» **WHAT NEEDS TO BE DONE**
Report every line of the records below that contains the word "rotation".

(Revision comparison data)
******************************

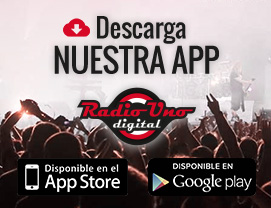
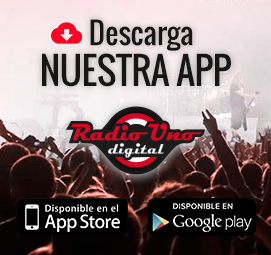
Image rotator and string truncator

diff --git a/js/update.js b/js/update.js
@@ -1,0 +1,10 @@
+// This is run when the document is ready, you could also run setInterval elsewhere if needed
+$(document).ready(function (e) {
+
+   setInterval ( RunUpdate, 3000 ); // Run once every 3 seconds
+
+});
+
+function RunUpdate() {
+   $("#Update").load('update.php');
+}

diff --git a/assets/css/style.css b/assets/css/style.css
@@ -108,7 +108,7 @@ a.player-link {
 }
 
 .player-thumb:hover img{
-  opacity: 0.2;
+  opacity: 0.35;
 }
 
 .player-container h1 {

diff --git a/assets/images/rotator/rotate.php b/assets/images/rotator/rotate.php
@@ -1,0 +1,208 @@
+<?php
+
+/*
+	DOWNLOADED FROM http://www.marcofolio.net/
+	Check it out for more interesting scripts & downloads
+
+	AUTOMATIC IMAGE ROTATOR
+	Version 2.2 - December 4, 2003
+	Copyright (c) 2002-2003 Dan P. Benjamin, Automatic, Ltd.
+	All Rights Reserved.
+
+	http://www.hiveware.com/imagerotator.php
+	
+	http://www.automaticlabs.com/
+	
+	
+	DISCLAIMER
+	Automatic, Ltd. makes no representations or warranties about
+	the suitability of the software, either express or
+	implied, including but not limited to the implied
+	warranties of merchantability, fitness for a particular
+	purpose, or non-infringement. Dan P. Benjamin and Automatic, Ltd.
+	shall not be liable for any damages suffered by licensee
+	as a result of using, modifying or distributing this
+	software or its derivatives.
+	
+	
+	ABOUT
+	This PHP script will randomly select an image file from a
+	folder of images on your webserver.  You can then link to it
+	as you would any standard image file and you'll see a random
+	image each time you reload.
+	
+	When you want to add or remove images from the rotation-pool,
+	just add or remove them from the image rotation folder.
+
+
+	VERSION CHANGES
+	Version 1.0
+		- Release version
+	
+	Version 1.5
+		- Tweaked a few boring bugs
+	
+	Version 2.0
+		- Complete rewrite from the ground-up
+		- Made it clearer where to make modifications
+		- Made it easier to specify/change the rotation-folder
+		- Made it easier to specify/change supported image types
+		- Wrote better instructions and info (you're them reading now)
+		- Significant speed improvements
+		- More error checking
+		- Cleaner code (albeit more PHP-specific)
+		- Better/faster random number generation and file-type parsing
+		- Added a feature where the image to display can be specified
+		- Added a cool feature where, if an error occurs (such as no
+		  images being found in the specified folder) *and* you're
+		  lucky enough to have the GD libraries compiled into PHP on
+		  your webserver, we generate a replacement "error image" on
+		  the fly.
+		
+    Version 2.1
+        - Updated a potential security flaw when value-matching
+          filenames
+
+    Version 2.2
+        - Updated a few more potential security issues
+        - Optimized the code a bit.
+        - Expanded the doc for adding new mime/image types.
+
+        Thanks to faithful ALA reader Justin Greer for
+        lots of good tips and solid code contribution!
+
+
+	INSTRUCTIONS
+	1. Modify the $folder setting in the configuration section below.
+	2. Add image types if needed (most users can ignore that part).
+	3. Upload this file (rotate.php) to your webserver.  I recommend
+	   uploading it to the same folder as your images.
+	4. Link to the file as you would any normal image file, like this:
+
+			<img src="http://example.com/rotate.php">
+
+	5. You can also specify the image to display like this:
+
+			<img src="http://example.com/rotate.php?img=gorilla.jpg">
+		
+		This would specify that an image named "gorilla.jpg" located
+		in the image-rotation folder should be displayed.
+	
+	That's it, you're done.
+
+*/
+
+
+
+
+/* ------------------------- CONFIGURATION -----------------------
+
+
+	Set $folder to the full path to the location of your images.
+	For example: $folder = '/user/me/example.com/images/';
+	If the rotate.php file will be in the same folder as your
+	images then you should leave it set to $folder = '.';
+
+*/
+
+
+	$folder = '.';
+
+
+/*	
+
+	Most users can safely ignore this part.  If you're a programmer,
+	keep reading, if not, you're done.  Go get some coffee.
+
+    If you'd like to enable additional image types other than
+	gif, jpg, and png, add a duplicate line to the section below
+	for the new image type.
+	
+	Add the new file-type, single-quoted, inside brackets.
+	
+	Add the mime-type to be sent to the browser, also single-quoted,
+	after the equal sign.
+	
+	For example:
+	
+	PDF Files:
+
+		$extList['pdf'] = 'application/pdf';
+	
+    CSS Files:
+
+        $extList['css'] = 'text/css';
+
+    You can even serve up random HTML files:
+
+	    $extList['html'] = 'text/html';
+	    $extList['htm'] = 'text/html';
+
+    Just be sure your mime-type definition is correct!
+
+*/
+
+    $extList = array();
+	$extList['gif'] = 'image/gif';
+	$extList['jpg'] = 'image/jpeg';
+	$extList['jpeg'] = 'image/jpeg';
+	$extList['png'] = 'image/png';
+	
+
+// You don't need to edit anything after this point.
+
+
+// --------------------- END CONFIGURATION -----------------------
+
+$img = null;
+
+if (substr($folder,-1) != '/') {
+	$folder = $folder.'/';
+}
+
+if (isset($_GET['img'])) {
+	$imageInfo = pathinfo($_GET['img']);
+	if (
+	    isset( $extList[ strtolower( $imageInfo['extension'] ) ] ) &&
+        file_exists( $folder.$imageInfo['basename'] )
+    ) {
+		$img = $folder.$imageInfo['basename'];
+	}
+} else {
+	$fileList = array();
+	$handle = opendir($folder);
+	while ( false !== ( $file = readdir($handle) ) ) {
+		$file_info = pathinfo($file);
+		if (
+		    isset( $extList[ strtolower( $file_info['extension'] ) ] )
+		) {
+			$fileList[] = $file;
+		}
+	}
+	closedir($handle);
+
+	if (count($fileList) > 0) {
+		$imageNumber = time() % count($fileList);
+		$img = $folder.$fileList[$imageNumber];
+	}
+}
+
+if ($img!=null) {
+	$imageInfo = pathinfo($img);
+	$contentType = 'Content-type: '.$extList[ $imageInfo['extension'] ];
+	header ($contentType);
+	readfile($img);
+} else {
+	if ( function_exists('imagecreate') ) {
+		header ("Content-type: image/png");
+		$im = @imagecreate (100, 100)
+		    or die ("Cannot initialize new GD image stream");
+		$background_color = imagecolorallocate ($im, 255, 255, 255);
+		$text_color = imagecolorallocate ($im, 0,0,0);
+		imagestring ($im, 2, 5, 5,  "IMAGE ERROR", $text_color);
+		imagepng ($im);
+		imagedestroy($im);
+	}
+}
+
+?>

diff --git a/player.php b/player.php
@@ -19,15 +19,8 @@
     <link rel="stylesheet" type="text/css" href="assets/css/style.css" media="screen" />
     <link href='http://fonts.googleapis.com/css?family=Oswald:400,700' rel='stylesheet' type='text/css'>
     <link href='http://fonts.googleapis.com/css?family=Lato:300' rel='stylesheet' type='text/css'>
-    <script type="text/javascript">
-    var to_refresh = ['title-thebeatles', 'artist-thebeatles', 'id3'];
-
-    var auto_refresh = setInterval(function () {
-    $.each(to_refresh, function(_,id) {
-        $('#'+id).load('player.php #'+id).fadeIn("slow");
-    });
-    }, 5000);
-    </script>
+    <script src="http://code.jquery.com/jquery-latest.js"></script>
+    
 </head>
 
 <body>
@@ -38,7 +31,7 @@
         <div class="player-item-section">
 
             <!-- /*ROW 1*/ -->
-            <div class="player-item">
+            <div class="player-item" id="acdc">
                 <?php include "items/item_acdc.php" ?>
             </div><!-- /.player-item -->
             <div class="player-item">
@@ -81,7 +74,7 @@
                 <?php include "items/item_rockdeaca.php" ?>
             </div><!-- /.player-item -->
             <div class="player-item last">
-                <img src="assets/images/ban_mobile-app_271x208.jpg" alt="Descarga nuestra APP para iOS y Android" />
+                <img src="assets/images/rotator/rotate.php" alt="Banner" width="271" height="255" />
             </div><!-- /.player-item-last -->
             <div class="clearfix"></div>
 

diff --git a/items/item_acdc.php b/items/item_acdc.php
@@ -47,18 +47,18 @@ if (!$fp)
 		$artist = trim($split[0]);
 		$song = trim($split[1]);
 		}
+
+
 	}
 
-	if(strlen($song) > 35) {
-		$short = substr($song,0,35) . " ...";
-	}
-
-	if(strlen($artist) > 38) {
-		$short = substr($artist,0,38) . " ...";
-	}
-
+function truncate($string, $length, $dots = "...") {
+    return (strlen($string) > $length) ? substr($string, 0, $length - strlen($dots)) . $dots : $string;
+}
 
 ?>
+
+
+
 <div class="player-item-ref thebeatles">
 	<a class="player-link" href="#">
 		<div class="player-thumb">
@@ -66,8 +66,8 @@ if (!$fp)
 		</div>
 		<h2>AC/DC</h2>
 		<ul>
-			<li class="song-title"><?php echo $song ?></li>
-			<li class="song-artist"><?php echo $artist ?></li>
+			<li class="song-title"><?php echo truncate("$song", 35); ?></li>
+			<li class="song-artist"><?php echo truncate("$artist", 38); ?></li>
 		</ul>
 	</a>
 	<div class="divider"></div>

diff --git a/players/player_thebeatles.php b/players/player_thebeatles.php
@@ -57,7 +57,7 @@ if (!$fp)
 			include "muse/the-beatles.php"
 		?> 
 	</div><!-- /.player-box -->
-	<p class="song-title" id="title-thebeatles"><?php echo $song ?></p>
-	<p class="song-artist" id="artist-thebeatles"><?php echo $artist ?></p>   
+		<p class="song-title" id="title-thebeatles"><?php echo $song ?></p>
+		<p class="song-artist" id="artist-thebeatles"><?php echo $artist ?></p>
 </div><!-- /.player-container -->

******************************

» **TASK RESPONSE**
+	When you want to add or remove images from the rotation-pool,
+	just add or remove them from the image rotation folder.
+		- Made it easier to specify/change the rotation-folder
+		in the image-rotation folder should be displayed.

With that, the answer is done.